A variable plant in habit, ranging from a small shrub about 1 metre in height to a large shrub up to about 5 metres tall. Widespread in open forest and woodland from northern New South Wales to Tasmania, mainly on the coast and tablelands, usually on sandy soils or sandstone.
It is a species in one of the 3 wattle groups which retain the fern-like, juvenile bipinnate foliage throughout their lives (never producing the adult phyllodes, typical of many wattles in the other two groups).
The pale cream to bright yellow flowers are produced in globular heads, 7 to 12 mm in diameter (each head or globe have up to 13 flowers), with the heads then grouped into conspicuous racemes or panicles which can be about 20 cm long all up; in autumn to mid-spring, depending on locality.
Seed pods are flat, straight or curved, rough and often darker over seeds, 3.5 to 10 cm long and to 2 cm wide.
An attractive garden plant that grows quickly and flowers within one or two years from seed. It is reliable in a range of soils but is reported to be short lived due to attack by borers.
Acacias can suffer from a number of pests, including borers, scale, galls and leaf miners.

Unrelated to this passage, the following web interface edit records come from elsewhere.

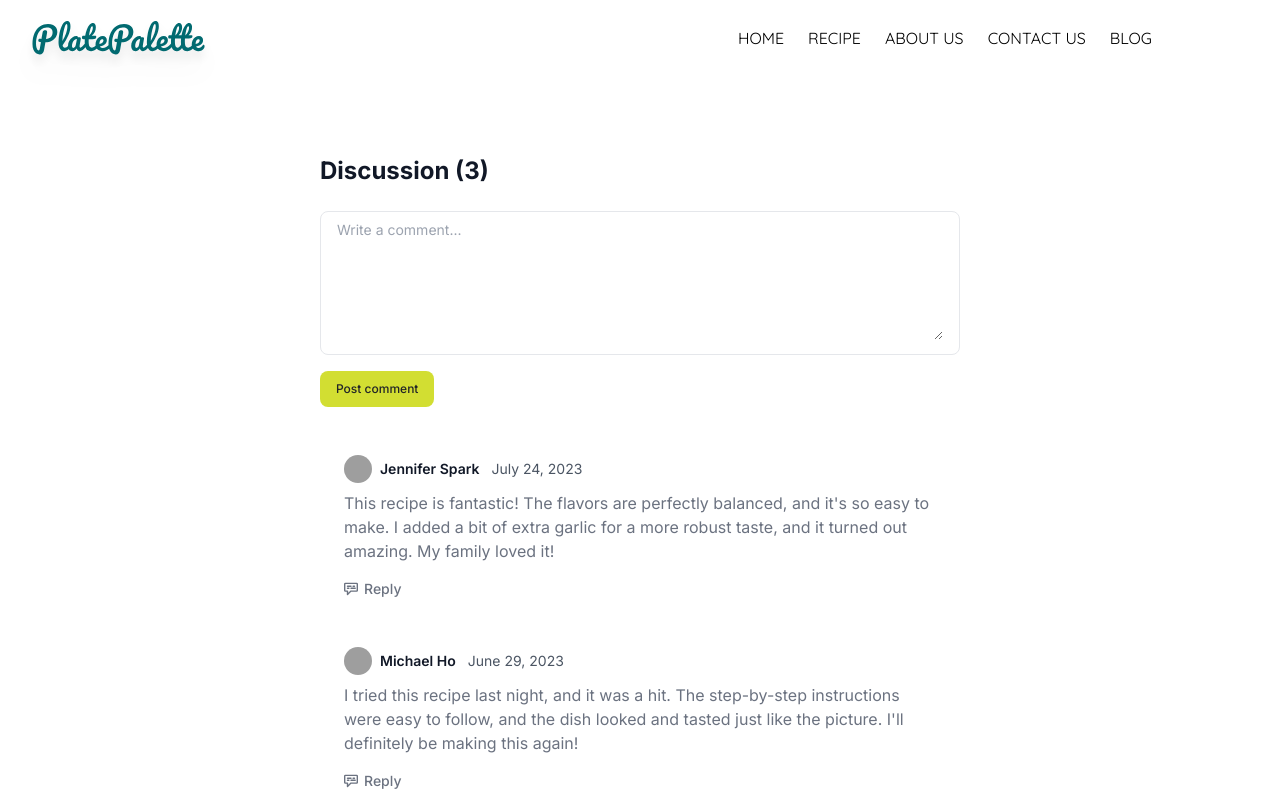
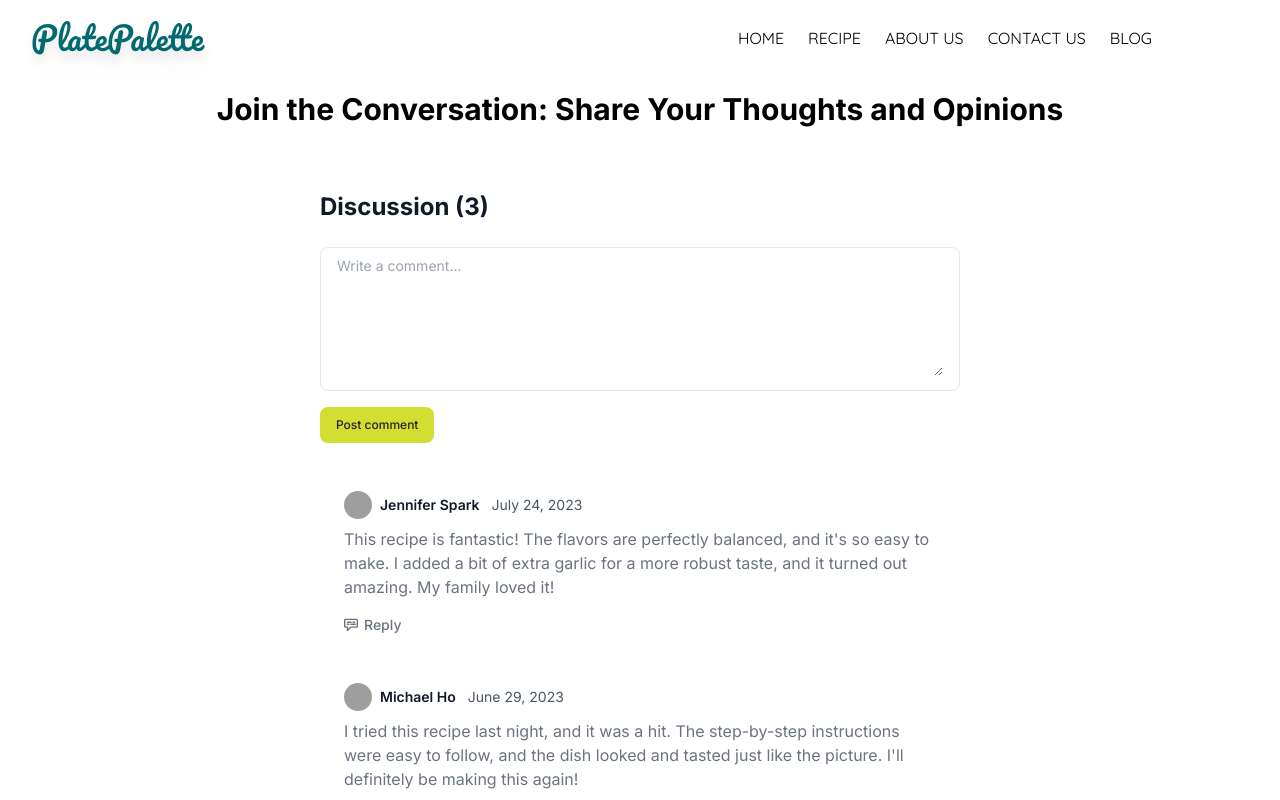
Before and after one commit to jasonavecilla/Plate-palette, a Next.js app in the folder recipe/: page /recipe in a window 1280 px wide. Shown: the top 800 px of the page. Built offline with nearby package versions, Linux system fonts and the light colour scheme; grey boxes are pictures that could not be loaded.

Commit message:
added comment headline

```diff
--- a/recipe/src/app/components/Comment.js
+++ b/recipe/src/app/components/Comment.js
@@ -32,7 +32,9 @@ const commentData = [
 
 export default function Comment() {
   return (
-    <section className="bg-white dark:bg-gray-900 py-8 lg:py-16 antialiased">
+    <section>
+      <h1 className="text-center font-bold text-3xl">Join the Conversation: Share Your Thoughts and Opinions</h1>
+      <div className="bg-white dark:bg-gray-900 py-8 lg:py-16 antialiased">
         <div className="max-w-2xl mx-auto px-4">
           <div className="flex justify-between items-center mb-6">
             <h2 className="text-lg lg:text-2xl font-bold text-gray-900 dark:text-white">
@@ -107,6 +109,7 @@ export default function Comment() {
             </article>
           ))}
         </div>
+      </div>
     </section>
   );
 }
```
Lines whose indentation alone changed are shown as unchanged.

Growing plants suitable to your local environment minimises these occurring.
Propagation is easy from scarified seed by covering with boiling water for 24 hours and discarding any seeds still floating on the surface.
A. terminalis was previously known as A. botrycephala.
Four subspecies have been recognised, although there are additional hybrids, especially around Sydney:
A. terminalis subsp. angustifolia (now referred to as subsp. Glabrous Form)
A. terminalis subsp. aurea (now referred to as subsp. Bright Yellow Flowers)
A. terminalis subsp. longiaxialis (now referred to as subsp. Long Inflorescences)
A. terminalis subsp. terminalis: (now referred to as subsp. Eastern Sydney), is listed as an Endangered Species under the Commonwealth Environment Protection and Biodiversity Conservation Act 1999 and NSW Biodiversity Conservation Act 2016.
It is rare and confined to the Eastern Suburbs of Sydney, between Cronulla and Manly.
Note: the currently referred to names for the subspecies indicate that formal names are yet to be published in a scientific journal.
The three other subspecies are not considered to be at risk in the wild.
Regeneration from seed after fire has been observed.
Acacia from Greek acis, a thorn.
terminalis from Latin terminalis, at the end of or terminal, possibly referring to the position of the flower clusters on the branches.